● **Problem details**
From the entries below, copy each line in which the word "color" occurs.
________________
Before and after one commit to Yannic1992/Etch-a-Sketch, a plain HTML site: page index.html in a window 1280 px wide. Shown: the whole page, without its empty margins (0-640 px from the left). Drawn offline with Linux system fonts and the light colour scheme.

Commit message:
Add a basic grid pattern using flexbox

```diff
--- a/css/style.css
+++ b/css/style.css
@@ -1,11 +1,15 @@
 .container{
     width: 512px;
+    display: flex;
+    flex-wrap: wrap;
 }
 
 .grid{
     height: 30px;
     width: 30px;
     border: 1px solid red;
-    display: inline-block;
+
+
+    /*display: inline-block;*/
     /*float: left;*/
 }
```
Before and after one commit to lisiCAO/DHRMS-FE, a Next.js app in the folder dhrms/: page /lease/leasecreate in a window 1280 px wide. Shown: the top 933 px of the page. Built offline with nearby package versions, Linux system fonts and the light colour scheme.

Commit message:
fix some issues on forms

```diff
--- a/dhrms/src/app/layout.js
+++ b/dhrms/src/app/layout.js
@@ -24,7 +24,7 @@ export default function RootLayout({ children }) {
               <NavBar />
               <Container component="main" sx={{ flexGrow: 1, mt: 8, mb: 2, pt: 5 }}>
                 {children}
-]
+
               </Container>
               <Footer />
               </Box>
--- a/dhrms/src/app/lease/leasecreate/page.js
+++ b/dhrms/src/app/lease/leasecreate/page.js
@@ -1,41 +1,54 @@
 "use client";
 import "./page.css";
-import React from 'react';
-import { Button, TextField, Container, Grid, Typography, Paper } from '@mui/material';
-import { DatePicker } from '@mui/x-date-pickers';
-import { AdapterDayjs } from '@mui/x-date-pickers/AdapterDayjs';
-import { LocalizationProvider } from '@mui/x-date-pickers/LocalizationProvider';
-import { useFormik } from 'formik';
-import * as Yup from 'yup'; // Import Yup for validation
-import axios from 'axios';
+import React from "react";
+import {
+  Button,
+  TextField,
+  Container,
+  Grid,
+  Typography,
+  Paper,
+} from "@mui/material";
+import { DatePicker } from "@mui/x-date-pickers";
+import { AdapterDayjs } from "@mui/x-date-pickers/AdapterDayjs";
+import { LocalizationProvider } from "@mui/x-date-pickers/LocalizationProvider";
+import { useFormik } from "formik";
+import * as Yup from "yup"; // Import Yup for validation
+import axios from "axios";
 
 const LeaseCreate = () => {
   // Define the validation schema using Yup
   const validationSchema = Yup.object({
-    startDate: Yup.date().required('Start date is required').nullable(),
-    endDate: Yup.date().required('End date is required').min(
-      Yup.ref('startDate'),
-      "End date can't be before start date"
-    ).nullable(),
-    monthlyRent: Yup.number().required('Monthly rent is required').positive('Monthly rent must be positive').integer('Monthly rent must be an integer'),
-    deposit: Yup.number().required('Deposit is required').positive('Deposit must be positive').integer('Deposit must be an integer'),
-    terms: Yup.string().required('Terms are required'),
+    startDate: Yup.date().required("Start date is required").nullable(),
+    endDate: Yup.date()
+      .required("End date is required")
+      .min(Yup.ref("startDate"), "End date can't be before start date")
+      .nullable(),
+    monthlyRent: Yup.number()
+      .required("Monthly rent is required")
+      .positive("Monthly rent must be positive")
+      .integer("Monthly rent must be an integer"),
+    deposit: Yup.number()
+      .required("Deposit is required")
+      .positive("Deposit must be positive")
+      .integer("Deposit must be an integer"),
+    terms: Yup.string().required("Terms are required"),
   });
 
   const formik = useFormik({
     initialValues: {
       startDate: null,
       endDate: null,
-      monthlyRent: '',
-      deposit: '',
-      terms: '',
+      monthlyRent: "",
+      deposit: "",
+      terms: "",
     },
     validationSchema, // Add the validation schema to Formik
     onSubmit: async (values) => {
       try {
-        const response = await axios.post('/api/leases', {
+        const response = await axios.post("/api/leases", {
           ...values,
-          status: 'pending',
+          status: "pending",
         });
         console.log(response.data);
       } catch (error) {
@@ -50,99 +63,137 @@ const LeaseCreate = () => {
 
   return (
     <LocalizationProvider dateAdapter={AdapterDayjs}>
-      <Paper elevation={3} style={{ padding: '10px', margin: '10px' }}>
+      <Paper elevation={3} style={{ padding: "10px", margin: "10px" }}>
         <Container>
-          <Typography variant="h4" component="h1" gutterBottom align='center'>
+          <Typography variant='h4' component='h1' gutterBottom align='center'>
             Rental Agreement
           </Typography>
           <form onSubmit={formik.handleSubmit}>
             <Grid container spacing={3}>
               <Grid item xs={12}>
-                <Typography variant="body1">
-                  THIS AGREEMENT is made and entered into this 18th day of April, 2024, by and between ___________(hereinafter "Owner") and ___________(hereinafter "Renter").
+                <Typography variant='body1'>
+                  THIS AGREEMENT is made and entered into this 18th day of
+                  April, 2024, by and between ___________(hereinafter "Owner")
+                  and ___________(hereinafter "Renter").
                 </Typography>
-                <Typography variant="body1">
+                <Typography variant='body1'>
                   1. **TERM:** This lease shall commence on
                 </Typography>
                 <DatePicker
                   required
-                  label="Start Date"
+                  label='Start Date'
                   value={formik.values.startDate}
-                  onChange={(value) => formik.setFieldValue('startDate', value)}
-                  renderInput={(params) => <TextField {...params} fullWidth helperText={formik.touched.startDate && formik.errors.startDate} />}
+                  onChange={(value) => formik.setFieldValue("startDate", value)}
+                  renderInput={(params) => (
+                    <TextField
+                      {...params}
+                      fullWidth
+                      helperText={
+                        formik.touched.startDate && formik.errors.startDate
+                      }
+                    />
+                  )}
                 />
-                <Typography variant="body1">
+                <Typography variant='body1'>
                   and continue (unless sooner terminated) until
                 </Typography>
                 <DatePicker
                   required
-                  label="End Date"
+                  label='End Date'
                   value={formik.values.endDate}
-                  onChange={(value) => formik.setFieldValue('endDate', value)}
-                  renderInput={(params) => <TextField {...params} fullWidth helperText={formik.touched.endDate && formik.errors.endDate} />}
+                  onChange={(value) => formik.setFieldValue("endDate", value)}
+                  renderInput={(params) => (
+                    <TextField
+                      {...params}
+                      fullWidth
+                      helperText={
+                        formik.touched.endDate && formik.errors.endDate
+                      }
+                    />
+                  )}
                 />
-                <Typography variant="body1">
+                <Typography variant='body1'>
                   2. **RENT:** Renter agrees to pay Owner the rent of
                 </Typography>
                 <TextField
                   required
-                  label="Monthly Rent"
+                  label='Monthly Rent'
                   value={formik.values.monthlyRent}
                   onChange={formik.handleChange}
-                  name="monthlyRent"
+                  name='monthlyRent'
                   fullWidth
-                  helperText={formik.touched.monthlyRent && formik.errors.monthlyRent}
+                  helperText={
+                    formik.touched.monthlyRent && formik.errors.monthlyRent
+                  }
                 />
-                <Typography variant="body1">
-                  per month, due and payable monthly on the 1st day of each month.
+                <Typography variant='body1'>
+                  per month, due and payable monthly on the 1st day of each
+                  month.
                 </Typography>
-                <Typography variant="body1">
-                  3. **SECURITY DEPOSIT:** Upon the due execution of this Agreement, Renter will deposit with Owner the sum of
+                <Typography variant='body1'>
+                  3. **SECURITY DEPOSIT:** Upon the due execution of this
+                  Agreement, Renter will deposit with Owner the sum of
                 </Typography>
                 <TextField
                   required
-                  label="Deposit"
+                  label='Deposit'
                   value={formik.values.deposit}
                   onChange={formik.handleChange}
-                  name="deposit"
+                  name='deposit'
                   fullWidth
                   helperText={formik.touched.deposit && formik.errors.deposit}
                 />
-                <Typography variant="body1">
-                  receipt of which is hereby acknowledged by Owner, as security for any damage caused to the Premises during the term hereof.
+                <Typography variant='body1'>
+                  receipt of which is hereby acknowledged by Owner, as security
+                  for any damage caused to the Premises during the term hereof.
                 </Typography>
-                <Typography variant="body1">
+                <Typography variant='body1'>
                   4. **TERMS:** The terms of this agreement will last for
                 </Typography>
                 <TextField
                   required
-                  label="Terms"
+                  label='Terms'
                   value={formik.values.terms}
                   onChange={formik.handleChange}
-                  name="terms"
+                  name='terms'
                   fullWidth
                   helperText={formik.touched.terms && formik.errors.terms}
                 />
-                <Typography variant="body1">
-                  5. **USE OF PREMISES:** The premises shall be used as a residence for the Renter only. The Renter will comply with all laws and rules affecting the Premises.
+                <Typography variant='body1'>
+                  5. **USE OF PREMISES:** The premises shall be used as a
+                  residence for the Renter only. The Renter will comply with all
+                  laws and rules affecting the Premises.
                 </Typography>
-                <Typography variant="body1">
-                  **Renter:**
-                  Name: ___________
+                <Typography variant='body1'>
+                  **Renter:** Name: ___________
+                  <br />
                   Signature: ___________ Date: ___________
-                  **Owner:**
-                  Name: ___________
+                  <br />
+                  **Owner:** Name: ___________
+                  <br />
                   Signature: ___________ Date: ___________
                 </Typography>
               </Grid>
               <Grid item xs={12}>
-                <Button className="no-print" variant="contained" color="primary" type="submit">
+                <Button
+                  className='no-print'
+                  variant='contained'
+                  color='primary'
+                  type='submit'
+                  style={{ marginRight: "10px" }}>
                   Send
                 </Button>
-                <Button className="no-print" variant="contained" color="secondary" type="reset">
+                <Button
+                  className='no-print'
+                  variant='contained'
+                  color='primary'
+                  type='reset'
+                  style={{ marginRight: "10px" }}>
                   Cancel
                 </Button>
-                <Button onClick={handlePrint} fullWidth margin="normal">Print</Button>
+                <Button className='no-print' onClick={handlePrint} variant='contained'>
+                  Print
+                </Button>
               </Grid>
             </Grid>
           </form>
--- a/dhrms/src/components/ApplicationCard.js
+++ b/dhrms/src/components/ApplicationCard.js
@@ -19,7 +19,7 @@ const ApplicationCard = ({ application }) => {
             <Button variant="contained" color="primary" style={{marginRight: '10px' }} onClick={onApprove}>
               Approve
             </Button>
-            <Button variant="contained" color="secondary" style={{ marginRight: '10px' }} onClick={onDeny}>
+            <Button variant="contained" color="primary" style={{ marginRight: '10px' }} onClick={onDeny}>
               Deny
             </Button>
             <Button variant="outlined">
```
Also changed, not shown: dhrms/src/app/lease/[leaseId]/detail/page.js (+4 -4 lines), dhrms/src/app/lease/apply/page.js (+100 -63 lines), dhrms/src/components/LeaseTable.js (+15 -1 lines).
________________
● **Exercise answer**
-                <Button className="no-print" variant="contained" color="primary" type="submit">
+                  color='primary'
-                <Button className="no-print" variant="contained" color="secondary" type="reset">
+                  color='primary'
             <Button variant="contained" color="primary" style={{marginRight: '10px' }} onClick={onApprove}>
-            <Button variant="contained" color="secondary" style={{ marginRight: '10px' }} onClick={onDeny}>
+            <Button variant="contained" color="primary" style={{ marginRight: '10px' }} onClick={onDeny}>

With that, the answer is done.